Travel Tray: You might be surprised how useful this container is. Available variously in cloth or leather (even embossed crocodile) it travels flat but when its corners are snapped together it becomes a small basket (about 6x8 inches or a square) to keep "your stuff" (earrings, keys, lipstick, assorted coins, etc) segregated from "not your stuff" on hotel countertops.

The travel tray also keeps anything from rolling behind immovable chests or tumbling into wastebaskets. My basic black one, about $10, came from Magellan's. The leather ones, smacking a bit of male hubris, go for $25 to $50. Yahoo will get you to any of them.

Credential Holder: If you have been to as many races and auto shows as I have, you have an astounding collection of clear plastic sleeves that hang from a lanyard around your neck.
I have found a new use for them in these days of troubled travel when your ticket and photo ID are in constant demand.

Instead of thrusting these into a pocket or a zippered compartment of a carry-on and fumbling for them yet again I assemble all that is germane to the trip - ticket, ID, boarding card, baggage checks if any - and put them in the credential holder where they are readily accessible, easily scrutinized and not easily misplaced. I have thought of adding: "Deliver to…" and "Likes chocolate milk" on an instructions card but levity isn't welcome at departure gates these days.

My recycled credential holder has received grateful acclaim from ID checkers and airline personnel as well as piqued the interest of some power-suited women you might not think would considering wearing ID around their necks. But anything for convenience and time conservation these days. (Anyway, I have enough lanyards to color coordinate them with what I'm wearing. So there.)

The perfectly plain, unprinted, credential holders seem to be available only in mass quantities but type in that phrase in the Yahoo shopping search engine and you'll find for $4 and $5 credential holders with MOPAR and Ford Racing logos respectively on them. Tip:The Ford logo is smaller.

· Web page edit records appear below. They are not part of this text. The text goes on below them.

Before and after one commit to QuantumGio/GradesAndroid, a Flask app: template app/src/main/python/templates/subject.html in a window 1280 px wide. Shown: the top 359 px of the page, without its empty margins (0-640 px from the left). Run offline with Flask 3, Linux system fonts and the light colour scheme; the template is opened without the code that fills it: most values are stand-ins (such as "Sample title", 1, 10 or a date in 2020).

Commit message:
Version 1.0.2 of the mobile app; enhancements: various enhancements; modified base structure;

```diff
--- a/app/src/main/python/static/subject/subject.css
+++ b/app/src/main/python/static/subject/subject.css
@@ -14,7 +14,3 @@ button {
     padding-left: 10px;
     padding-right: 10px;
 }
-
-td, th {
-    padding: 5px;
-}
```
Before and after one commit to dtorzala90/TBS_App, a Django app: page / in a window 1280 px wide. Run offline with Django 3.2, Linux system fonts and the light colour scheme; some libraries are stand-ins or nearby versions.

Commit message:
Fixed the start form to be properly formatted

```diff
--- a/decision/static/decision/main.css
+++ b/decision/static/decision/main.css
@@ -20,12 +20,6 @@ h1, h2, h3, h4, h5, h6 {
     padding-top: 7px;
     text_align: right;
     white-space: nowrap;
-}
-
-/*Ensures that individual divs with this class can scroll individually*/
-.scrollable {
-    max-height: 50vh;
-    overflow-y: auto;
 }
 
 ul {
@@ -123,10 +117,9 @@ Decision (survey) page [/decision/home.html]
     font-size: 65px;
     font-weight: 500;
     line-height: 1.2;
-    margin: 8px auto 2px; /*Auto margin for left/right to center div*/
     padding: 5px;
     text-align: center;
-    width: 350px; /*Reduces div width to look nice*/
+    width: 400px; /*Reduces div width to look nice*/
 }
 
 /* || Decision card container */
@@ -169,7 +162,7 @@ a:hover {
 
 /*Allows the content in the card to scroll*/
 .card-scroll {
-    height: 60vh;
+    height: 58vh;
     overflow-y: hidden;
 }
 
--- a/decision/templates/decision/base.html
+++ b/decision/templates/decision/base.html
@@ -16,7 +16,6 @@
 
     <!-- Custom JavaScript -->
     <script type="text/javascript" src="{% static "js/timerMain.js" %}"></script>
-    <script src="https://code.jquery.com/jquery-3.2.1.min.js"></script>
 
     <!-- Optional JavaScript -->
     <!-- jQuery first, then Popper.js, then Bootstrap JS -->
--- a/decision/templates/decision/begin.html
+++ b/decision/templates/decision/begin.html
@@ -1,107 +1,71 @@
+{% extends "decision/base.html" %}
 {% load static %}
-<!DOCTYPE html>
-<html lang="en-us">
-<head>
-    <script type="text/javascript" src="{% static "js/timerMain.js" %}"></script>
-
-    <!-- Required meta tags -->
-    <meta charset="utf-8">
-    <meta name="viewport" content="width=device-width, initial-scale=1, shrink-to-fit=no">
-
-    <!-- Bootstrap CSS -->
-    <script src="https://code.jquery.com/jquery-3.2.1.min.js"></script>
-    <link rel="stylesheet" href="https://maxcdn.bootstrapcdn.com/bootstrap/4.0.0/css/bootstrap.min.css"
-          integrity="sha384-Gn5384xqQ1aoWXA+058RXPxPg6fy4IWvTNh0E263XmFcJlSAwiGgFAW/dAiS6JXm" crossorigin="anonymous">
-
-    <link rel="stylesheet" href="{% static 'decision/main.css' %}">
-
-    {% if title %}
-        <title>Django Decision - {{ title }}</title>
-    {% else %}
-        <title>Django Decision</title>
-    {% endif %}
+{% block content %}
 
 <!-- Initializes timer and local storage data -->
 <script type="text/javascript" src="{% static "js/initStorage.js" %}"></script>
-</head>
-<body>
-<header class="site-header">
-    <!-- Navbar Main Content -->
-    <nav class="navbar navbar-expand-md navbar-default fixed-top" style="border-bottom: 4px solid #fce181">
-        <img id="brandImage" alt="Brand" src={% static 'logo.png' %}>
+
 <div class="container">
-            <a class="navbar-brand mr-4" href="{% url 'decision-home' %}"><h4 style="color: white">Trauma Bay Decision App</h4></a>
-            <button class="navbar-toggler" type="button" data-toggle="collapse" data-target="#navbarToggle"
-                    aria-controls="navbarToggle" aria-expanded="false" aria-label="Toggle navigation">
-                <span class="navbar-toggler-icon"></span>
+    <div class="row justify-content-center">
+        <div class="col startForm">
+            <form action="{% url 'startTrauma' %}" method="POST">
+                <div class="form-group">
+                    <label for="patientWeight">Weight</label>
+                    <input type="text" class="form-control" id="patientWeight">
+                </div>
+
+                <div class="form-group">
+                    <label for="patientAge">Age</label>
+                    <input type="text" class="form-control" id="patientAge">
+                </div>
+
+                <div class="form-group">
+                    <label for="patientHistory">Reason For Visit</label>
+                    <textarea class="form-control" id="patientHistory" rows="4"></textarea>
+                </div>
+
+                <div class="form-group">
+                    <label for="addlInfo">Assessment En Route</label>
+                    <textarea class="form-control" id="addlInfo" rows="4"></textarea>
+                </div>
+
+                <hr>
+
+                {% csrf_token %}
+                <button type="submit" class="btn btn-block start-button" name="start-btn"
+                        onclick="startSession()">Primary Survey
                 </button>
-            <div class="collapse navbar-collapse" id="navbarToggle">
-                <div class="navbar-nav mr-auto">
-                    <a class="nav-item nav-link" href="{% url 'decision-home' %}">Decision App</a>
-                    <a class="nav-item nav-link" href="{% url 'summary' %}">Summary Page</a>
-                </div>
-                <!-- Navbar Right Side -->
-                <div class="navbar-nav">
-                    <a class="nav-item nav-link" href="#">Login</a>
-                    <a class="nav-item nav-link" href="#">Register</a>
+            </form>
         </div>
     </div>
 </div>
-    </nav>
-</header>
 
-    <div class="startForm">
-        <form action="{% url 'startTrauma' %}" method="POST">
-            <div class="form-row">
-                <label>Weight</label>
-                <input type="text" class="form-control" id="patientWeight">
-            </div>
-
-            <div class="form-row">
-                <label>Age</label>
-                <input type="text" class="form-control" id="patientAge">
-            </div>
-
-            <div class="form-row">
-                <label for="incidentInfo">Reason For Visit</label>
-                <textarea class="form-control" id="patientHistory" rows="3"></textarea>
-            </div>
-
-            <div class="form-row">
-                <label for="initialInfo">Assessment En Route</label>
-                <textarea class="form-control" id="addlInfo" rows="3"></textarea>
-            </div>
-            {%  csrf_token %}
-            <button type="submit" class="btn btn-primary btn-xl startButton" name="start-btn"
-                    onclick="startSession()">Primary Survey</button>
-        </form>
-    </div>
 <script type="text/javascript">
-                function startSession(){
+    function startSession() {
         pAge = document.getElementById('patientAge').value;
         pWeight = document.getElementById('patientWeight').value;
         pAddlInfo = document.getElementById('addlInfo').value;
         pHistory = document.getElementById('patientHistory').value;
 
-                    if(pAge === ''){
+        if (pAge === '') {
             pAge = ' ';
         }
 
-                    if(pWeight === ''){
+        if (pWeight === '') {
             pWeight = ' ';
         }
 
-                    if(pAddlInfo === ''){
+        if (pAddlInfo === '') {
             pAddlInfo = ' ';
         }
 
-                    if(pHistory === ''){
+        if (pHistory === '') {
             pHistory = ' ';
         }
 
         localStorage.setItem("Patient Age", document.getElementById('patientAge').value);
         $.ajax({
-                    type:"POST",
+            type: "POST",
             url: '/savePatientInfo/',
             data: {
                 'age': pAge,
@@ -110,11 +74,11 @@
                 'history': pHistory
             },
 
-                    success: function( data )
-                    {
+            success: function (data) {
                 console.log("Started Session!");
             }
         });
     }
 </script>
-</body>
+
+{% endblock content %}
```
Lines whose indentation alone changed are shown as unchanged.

Flipper Toothbrush Holder: No, this isn’t in case you share brunch with a fugitive dolphin. This gadget may be my favorite of all time because it elicits a smile whenever I use it. The plastic clamshell-like device attaches to the bathroom mirror with suction cups and keeps your toothbrush in a clean, out-of-the-way place. And protects it for travel as well.

The great thing is it pops open as you pull the brush free and remains agape while you tend to the pearlies. Then you pop the brush back in place and the holder closes with a decisive snap. (So my threshold of amusement is low - you try it and see.)

Follow the Flipper trail through Yahoo or go directly to Magellan's. The price is about $8 for two in assorted colors. Trust me, you'll love it.

Travel Duct Tape: What would life be like with out WD-40, duct tape and paper clips? Scarcely worth the trouble. Unfortunately for travelers duct tape comes in sizes unfriendly to portability. And rolling off a carrying size is time consuming and not neat. Magellan's, those lovely travel folks, have done the task for you with coming up with a compact (no vacant center) about the size of half a Ballpark frank. The cost, about $5.

What use in duct tape on the road? Quick lasting mends of ripped out hems, for instance, faster than a needle and thread, emergency lint removal; patching luggage, whether skewered, ripped or zipper-challenged; taping something you want to conceal to the underside of chairs or drawers; repairing ripped shoes; patching the pockets of jeans; repairing a much-used travel guide etc etc. (There are entire books on the uses of duct tape, which appears to be useful for everything but taping ducts.)

Duct tape can also be used for taping together those hotel curtains that refuse to close entirely and let blinking neon signs play across your eyelids. So you are staying in a flea bag and forgot the eyeshades. Smile, you've got the duct tape. (Hey, you could even tape a washcloth over your eyes, but beware - your eyebrows are at risk.)

Are not tools a delight?